## TASK DETAILS
For each line in the data below that has the word "textbf", copy that line.

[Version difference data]
.....
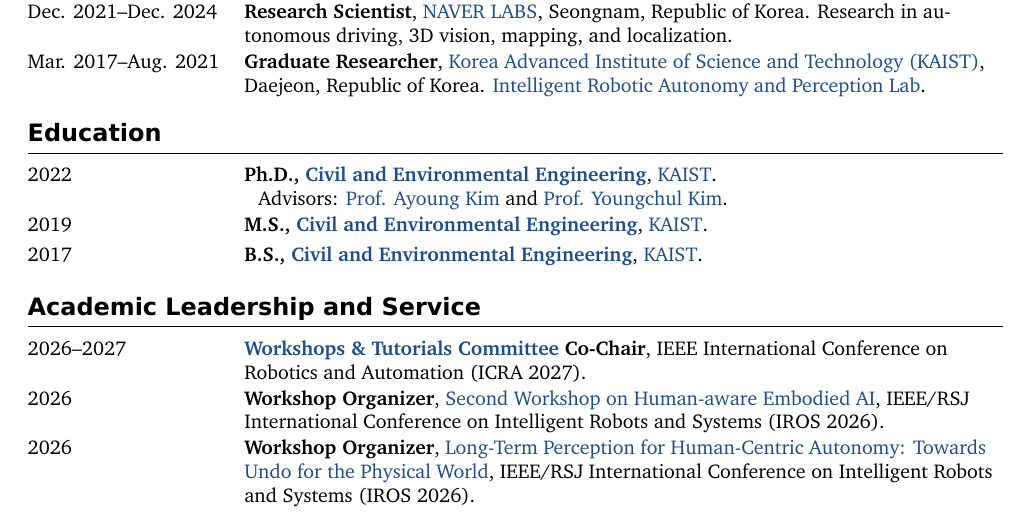
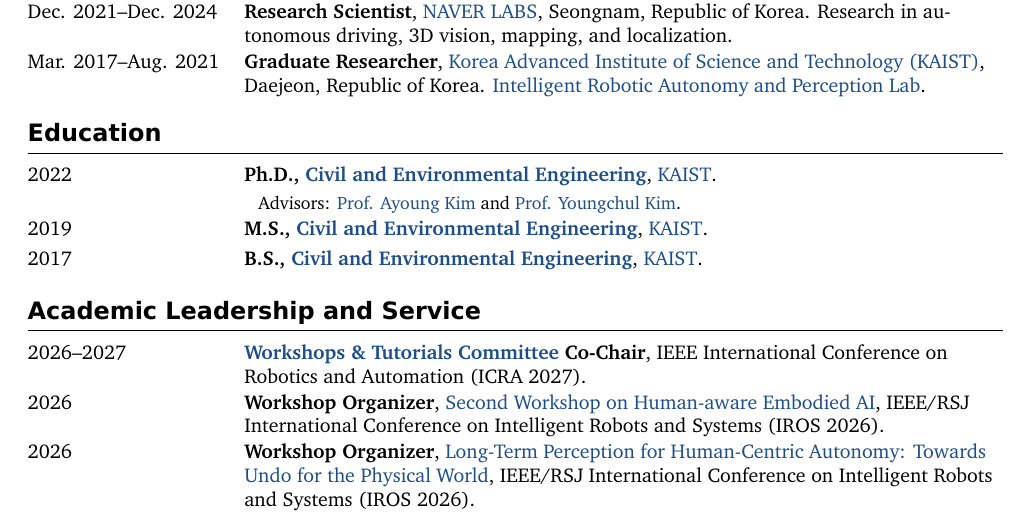
Before and after one commit to gisbi-kim/cv-giseopkim, a LaTeX document (main.tex): part of page 1 of 6, cut so that both start at the same text. Compiled offline with XeLaTeX; a missing font is replaced by an installed copy or a similar font.

Commit message:
Refine advisor line size and separation

```diff
--- a/main.tex
+++ b/main.tex
@@ -60,7 +60,7 @@
 \newcolumntype{L}[1]{>{\RaggedRight\arraybackslash}p{#1}}
 \newcommand{\cvrow}[2]{\textbf{#1} & #2 \\[2.2pt]}
 \newcommand{\daterow}[2]{#1 & #2 \\[2.2pt]}
-\newcommand{\advisorline}[1]{\newline\hspace*{0.7em}#1}
+\newcommand{\advisorline}[1]{\newline\vspace{2pt}\hspace*{0.7em}{\small #1}}
 \newcommand{\pub}[2]{\Needspace{4\baselineskip}\item[#1.] #2}
 \newcommand{\leadpub}{\textbf{\ensuremath{\blacktriangleright}}\hspace{0.25em}}
 \newcommand{\me}{\textbf{Giseop KIM}}
```
Also changed, not shown: CHANGELOG.md, main.pdf.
.....
## ANSWER
 \newcommand{\cvrow}[2]{\textbf{#1} & #2 \\[2.2pt]}
 \newcommand{\leadpub}{\textbf{\ensuremath{\blacktriangleright}}\hspace{0.25em}}
 \newcommand{\me}{\textbf{Giseop KIM}}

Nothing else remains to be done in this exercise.